## DESCRIPTION OF THE TASK:
Select the lines of the records containing the word "import" and list them.

## MATERIAL PROVIDED:
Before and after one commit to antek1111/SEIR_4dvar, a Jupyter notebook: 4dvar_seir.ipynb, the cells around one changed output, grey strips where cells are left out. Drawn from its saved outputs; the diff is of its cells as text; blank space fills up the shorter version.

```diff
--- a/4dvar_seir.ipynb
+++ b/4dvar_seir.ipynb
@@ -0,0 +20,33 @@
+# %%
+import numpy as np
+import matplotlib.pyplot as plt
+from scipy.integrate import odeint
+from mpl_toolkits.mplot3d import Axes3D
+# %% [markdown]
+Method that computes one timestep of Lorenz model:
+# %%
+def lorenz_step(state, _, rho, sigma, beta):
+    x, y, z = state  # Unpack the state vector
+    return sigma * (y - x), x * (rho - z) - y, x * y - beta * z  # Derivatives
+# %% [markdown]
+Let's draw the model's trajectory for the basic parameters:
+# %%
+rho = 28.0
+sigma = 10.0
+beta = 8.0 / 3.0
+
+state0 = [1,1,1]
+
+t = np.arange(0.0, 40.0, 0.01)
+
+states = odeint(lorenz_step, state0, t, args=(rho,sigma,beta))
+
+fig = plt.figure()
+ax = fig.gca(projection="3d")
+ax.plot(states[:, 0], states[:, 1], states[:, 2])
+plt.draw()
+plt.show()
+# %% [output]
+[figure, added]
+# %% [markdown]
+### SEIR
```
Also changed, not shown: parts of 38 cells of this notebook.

...

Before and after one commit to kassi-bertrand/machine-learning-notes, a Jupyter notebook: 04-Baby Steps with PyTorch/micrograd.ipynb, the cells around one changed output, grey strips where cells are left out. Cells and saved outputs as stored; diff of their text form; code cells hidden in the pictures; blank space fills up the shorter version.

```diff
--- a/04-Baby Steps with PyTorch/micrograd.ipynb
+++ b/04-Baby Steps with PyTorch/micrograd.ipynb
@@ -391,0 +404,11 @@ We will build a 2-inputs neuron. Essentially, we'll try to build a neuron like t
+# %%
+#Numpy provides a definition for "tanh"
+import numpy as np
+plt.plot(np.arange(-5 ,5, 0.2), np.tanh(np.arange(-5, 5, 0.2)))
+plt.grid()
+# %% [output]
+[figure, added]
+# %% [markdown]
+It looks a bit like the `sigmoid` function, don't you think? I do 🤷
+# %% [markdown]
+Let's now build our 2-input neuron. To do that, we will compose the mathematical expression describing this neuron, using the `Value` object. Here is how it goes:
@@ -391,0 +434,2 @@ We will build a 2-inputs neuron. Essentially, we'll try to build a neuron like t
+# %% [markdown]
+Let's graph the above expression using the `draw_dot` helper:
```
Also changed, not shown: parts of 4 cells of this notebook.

## RESULT OF THE TASK:
+import numpy as np
+import matplotlib.pyplot as plt
+from scipy.integrate import odeint
+from mpl_toolkits.mplot3d import Axes3D
+import numpy as np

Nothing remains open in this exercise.